Nurse practitioners can provide many of the same services and procedures that traditional physician-led practices offer, including:
- Diagnosis and treatment of acute infections, injuries and illnesses.
- Diagnostic tests, such as X-rays and electrocardiograms.
- Annual exams, health screenings and risk assessments.
- Sports and school physicals.
- Administer and manage prescriptions.
- Diagnosis and management of chronic issues, like arthritis, diabetes, high blood pressure and heart disease.
Nurse practitioners can also talk to patients about effectively managing their health, as well as curating an appropriate treatment plan or action plan for further care. They can also address any side effects of certain treatments and/or medications or any interactions that may take place with current medications.
By law, nurse practitioner–led practices in Texas have to have a supervising physician on the medical staff to collaborate on care for a patient when needed, but Pierce says beyond that, she likes to be involved in every aspect of her practice.
“I’m a very hands-on person. I like to do the intake, and I also like to do the discharge.

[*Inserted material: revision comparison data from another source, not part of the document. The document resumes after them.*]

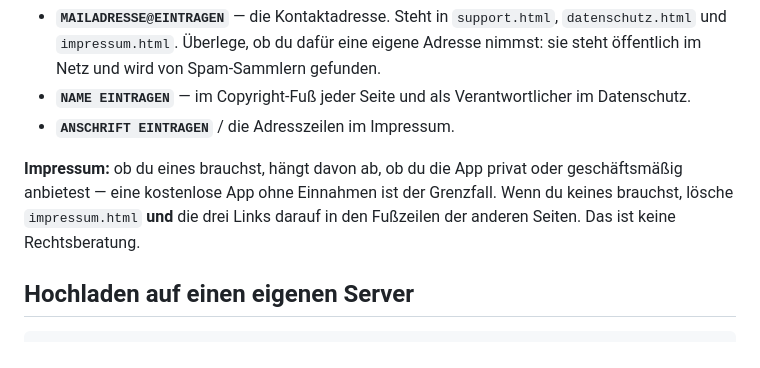
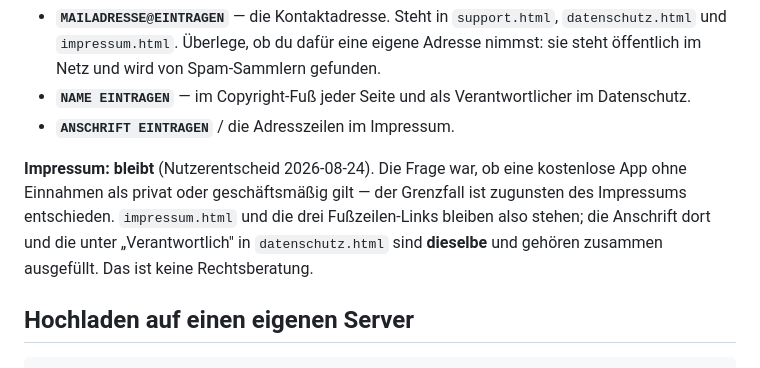
Before and after one commit to schafenstein/numera-web, a Markdown page: README.md, the part around the change. Drawn GitHub-style.

Commit message:
Impressum bleibt; Trader-Status als Release-Punkt ergänzt
Der Grenzfall „kostenlose App ohne Einnahmen" ist zugunsten des Impressums
entschieden (Nutzer). `impressum.html` und die Fußzeilen-Links bleiben, die
offene Frage in web/README.md ist beantwortet.

Dazu drei Punkte, die daran hängen und in der Checkliste fehlten: dieselbe
Anschrift steht auch unter „Verantwortlich" in der Datenschutzerklärung, die
Kontaktadresse gehört getrennt von der privaten — und in App Store Connect
verlangt Apple für den EU-Vertrieb eine Trader-Angabe, bei der die Kontaktdaten
öffentlich auf der Produktseite erscheinen. Dieselbe Entscheidung, zweiter Ort.

Co-Authored-By: Claude Opus 5 <noreply@anthropic.com>

```diff
--- a/README.md
+++ b/README.md
@@ -29,10 +29,11 @@ grep -rn "EINTRAGEN" web/
   Datenschutz.
 - **`ANSCHRIFT EINTRAGEN`** / die Adresszeilen im Impressum.
 
-**Impressum:** ob du eines brauchst, hängt davon ab, ob du die App privat oder
-geschäftsmäßig anbietest — eine kostenlose App ohne Einnahmen ist der Grenzfall. Wenn du
-keines brauchst, lösche `impressum.html` **und** die drei Links darauf in den Fußzeilen der
-anderen Seiten. Das ist keine Rechtsberatung.
+**Impressum: bleibt** (Nutzerentscheid 2026-08-24). Die Frage war, ob eine kostenlose App
+ohne Einnahmen als privat oder geschäftsmäßig gilt — der Grenzfall ist zugunsten des
+Impressums entschieden. `impressum.html` und die drei Fußzeilen-Links bleiben also stehen;
+die Anschrift dort und die unter „Verantwortlich" in `datenschutz.html` sind **dieselbe** und
+gehören zusammen ausgefüllt. Das ist keine Rechtsberatung.
 
 ## Hochladen auf einen eigenen Server
 
```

Sometimes I tend to take over for my medical assistant and do their part as well, because I like the whole process,” she says. “I’m willing to pitch in and do whatever part of it, because I’m more likely to be the one who calls you when there’s a problem with a lab rather than shunting it to someone else. I’m more personally involved.”
A 2013 study published in The Journal for Nurse Practitioners shows evidence that the quality and effectiveness of care provided by nurse practitioners is similar to that administered by physicians.
“A lot of people will say that we spend more time with them, but I will say I don’t think we actually spend more time, it just feels like we spend more time,” Pierce says. “We have the same constraints that any provider has, but I think it just feels like [we spend more time] because it’s a little more personal.”
Pierce, who has been practicing for 18 years, admits that her background leading up to becoming a family nurse practitioner didn’t follow the traditional path that most nurse practitioners lead, but it makes her a well-rounded health care provider.
“I just wanted to be more involved with the total family, and as a family nurse practitioner, that’s really what you are. You’re involved with the newborns and their mothers and grandmothers and so on. I love it. I love it,” she says with emphasis. “My favorite part of the job is taking care of families—I really do like seeing the scope of a family. I’m being really sentimental, but I love the geriatric population and I love seeing through the lifespan of people.”
Although skeptics are far and few between, Pierce says she does come across some traditional patients who want to be seen by a physician rather than a nurse practitioner, but when it comes to the quality of care a patient can expect to receive, she says nurse practitioner–led practices are no different than conventional practices.
“I want them to know that I am going to provide them the best care I can here and if I can’t provide it here, then I know how to get them to the right place. I feel like I’m just an ordinary family practice in a way, other than I am a nurse practitioner.”
If you’re looking for the quality care you need for your heart, mind and body at any age, there’s a qualified Texas Health Physicians Group practice in your neighborhood. Visit Texas Health Physician’s Group website to find the closest practice to you.